Thursday, June 18, 2009

A Call for Political Clarification


Since I don't have time, this week, to problematize the role of left-humanist ideology in the social reproduction of oppression, I figured I'd simply link to this excellent survey of emerging best practices in neo-Socialist polemics.

Every word is a sermon in itself, but points 7, 9, and 10 are dearest to my heart:

7. Your opponents are dogmatic and sectarian, unless they are not, in which case they are opportunists....

9. What people say is less important than what they imply. What they imply is what the correct political analysis leads you to decide that they imply. Don’t take their account as to what they are saying: tell them what they are saying. Be abusive if necessary. You have been provoked.

10. Welcome the new audience for socialism and always remember what they find of interest. What they find of interest is minutiae, because they are interested in political clarification and to that end the smallest details are important. Do not neglect the political ferment inside Skegness SWP, a council byelection in Oxford or what was on the front of Socialist Worker in 1969. This should fascinate a younger audience who missed the discussion the first time around (or the first two hundred).
These points can't be overemphasized, particularly if we wish to avoid falling prey to the sort of Zinovievian factionalist opportunism that marred the Fifth Comintern Congress.

Consider yourselves warned.

(Link via Moonbootica via rootless. Illustration by yours truly, stolen lazily from an earlier post.)

7 comments:

jaytingle said...

It's funny, but... why can't the right make fun of themselves? Self-awareness is empowering, yet oddly constricting. I guess this means Obama really is a socialist. The movie "Eat the Rich" covers similar ground, also lampoons the right, and is really funny. Fittingly, a number called "The Hangover" now provides the big cinema laughs.

Phila said...

It's funny, but... why can't the right make fun of themselves?

The glib answer would be that authoritarians can't afford to make jokes about themselves for fear of breaking whatever spell they're trying to cast. I don't think that really explains it, though.

I think there's a particular left-wing pathos that this piece reflects -- which I often catch myself lapsing into -- that's based on a recognition of past failure, and an expectation of continued failure; it encourages a sort of gallows humor. I don't think that attitude is as common on the right, which tends to interpret almost everything as at least a prospective victory.

At the risk of sounding utterly daft, maybe we're dealing to some extent with the difference between linear and cyclical time: a lot of people on the right seem to see themselves as moving towards an apotheosis and settling of accounts; a lot of people on the left seem to see things going 'round and 'round (God knows I do). Which may possibly give them a somewhat deeper sense of the absurd.

Self-critical left-wing humor tends to be a little melancholy...I know mine does, anyway. And it is constricting, in a way. Or symptomatic of being constricted, maybe.

That said, I've certainly known lots of leftists who have absolutely no sense of humor about themselves. As does the author of this piece, evidently....

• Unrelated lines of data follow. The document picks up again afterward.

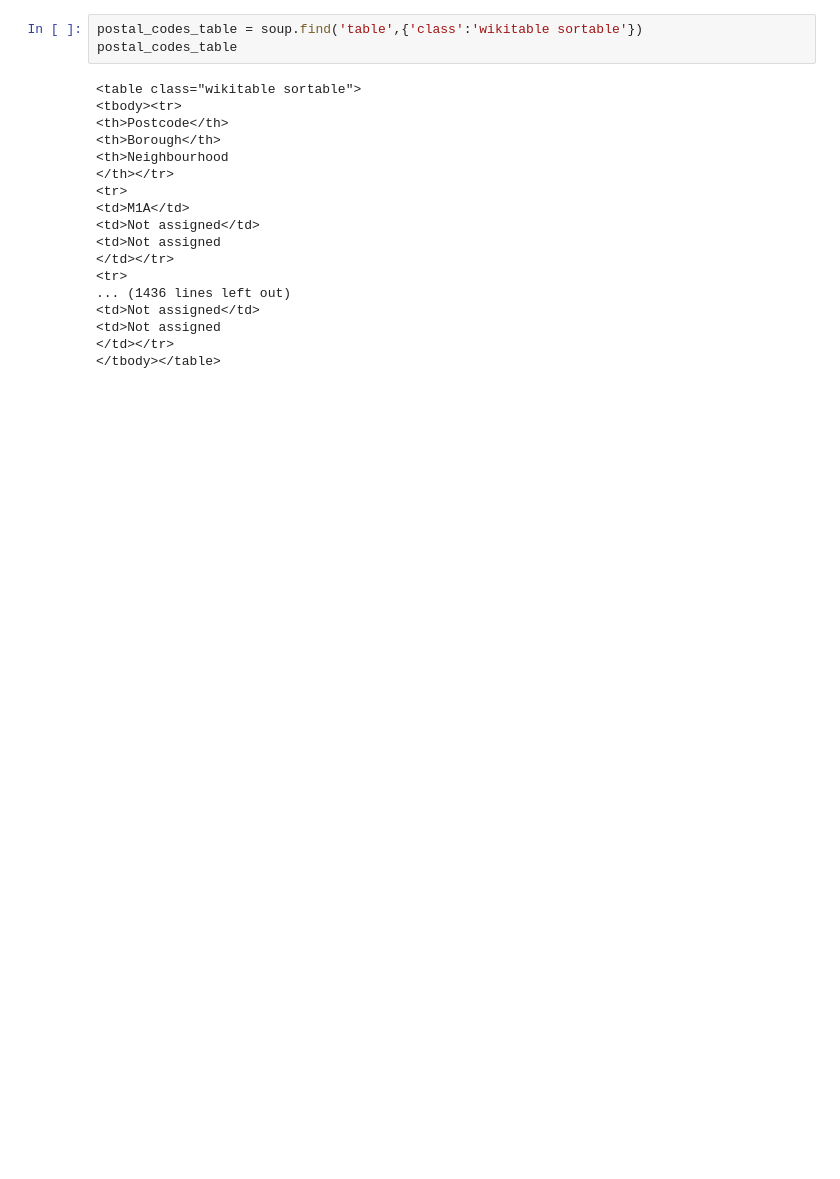
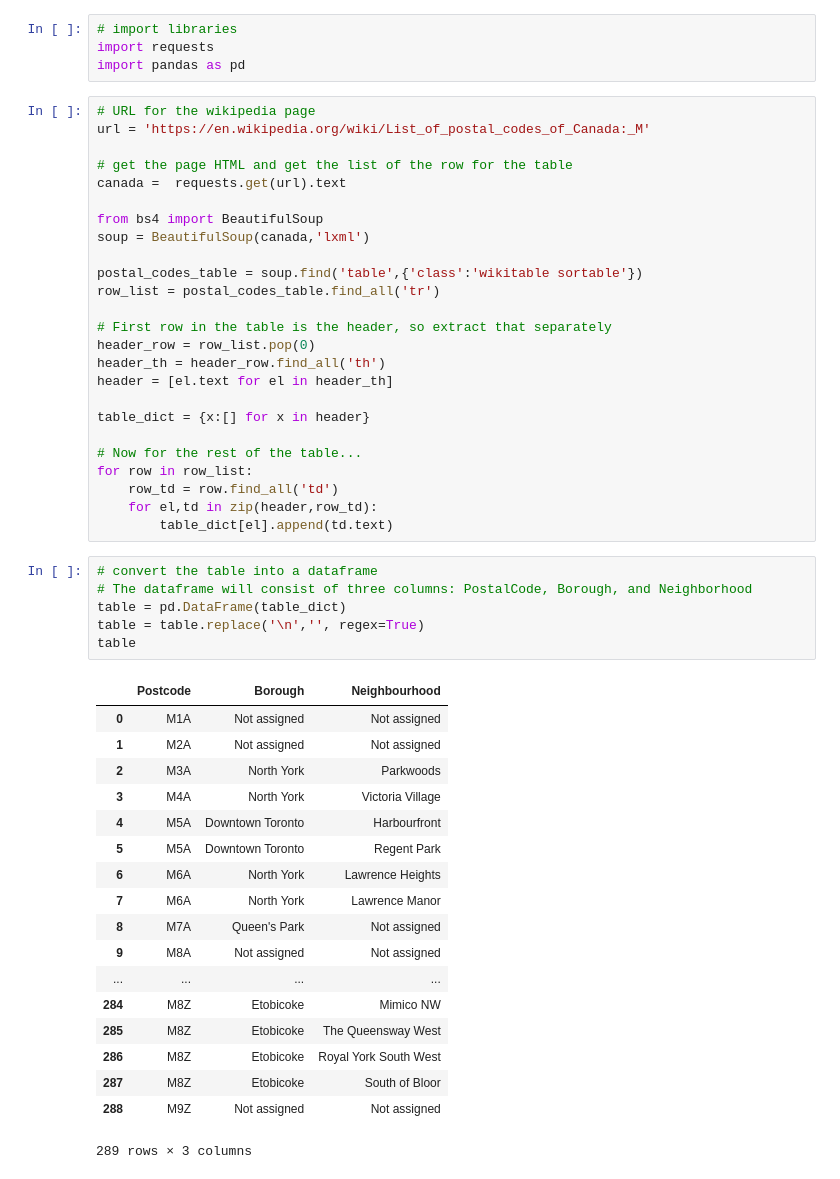
Before and after one commit to sinwee1976/Coursera_Capstone, a Jupyter notebook: Week_3_Assignment.ipynb, the cells around one changed output. Cells and saved outputs as stored; diff of their text form; blank space fills up the shorter version.

```diff
--- a/Week_3_Assignment.ipynb
+++ b/Week_3_Assignment.ipynb
@@ -29,21 +1,54 @@ print(soup.prettify())
-# %%
-postal_codes_table = soup.find('table',{'class':'wikitable sortable'})
-postal_codes_table
-# %% [output]
-<table class="wikitable sortable">
-<tbody><tr>
-<th>Postcode</th>
-<th>Borough</th>
-<th>Neighbourhood
-</th></tr>
-<tr>
-<td>M1A</td>
-<td>Not assigned</td>
-<td>Not assigned
-</td></tr>
-<tr>
-... (1436 lines left out)
-<td>Not assigned</td>
-<td>Not assigned
-</td></tr>
-</tbody></table>
+# %%
+# import libraries
+import requests
+import pandas as pd
+# %%
+# URL for the wikipedia page
+url = 'https://en.wikipedia.org/wiki/List_of_postal_codes_of_Canada:_M'
+
+# get the page HTML and get the list of the row for the table
+canada =  requests.get(url).text
+
+from bs4 import BeautifulSoup
+soup = BeautifulSoup(canada,'lxml')
+
+postal_codes_table = soup.find('table',{'class':'wikitable sortable'})
+row_list = postal_codes_table.find_all('tr')
+
+# First row in the table is the header, so extract that separately
+header_row = row_list.pop(0)
+header_th = header_row.find_all('th')
+header = [el.text for el in header_th]
+
+table_dict = {x:[] for x in header}
+
+# Now for the rest of the table...
+for row in row_list:
+    row_td = row.find_all('td')
+    for el,td in zip(header,row_td):
+        table_dict[el].append(td.text)
+# %%
+# convert the table into a dataframe
+# The dataframe will consist of three columns: PostalCode, Borough, and Neighborhood
+table = pd.DataFrame(table_dict)
+table = table.replace('\n','', regex=True)
+table
+# %% [output]
+|  | Postcode | Borough | Neighbourhood |
+| 0 | M1A | Not assigned | Not assigned |
+| 1 | M2A | Not assigned | Not assigned |
+| 2 | M3A | North York | Parkwoods |
+| 3 | M4A | North York | Victoria Village |
+| 4 | M5A | Downtown Toronto | Harbourfront |
+| 5 | M5A | Downtown Toronto | Regent Park |
+| 6 | M6A | North York | Lawrence Heights |
+| 7 | M6A | North York | Lawrence Manor |
+| 8 | M7A | Queen's Park | Not assigned |
+| 9 | M8A | Not assigned | Not assigned |
+| ... | ... | ... | ... |
+| 284 | M8Z | Etobicoke | Mimico NW |
+| 285 | M8Z | Etobicoke | The Queensway West |
+| 286 | M8Z | Etobicoke | Royal York South West |
+| 287 | M8Z | Etobicoke | South of Bloor |
+| 288 | M9Z | Not assigned | Not assigned |
+289 rows × 3 columns
```
Also changed, not shown: parts of 4 cells of this notebook.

rootless-e said...

right wingers can't make fun of themselves because they are mentally ill people whose politics derives from a desperate effort to shore up their own sense of dignity.

On the other hand, people like openleft's paul rosenberg, who could have been using this recipe assiduously over the last 3 years, probably don't find it funny either.

Phila said...


At the risk of sounding utterly daft, maybe we're dealing to some extent with the difference between linear and cyclical time:


God help me...I just realized that I sound like Jonah Goldberg!

Talk about constricting self-awareness....

jaytingle said...

You'd only sound like Goldberg the younger if you'd referenced the Star Trek episode that best illustrates your point. Here again, you'd fail to replicate Jonah in that you'd have made a point.

Phila said...

Here again, you'd fail to replicate Jonah in that you'd have made a point.

Further proof that I'm not a member in good standing of Hard America.

Jazzbumpa said...

In a perfect world devoid of constricting self-awareness, , Sounding Like Jonah Goldberg with be the title of a very bad Adam Sandler movie.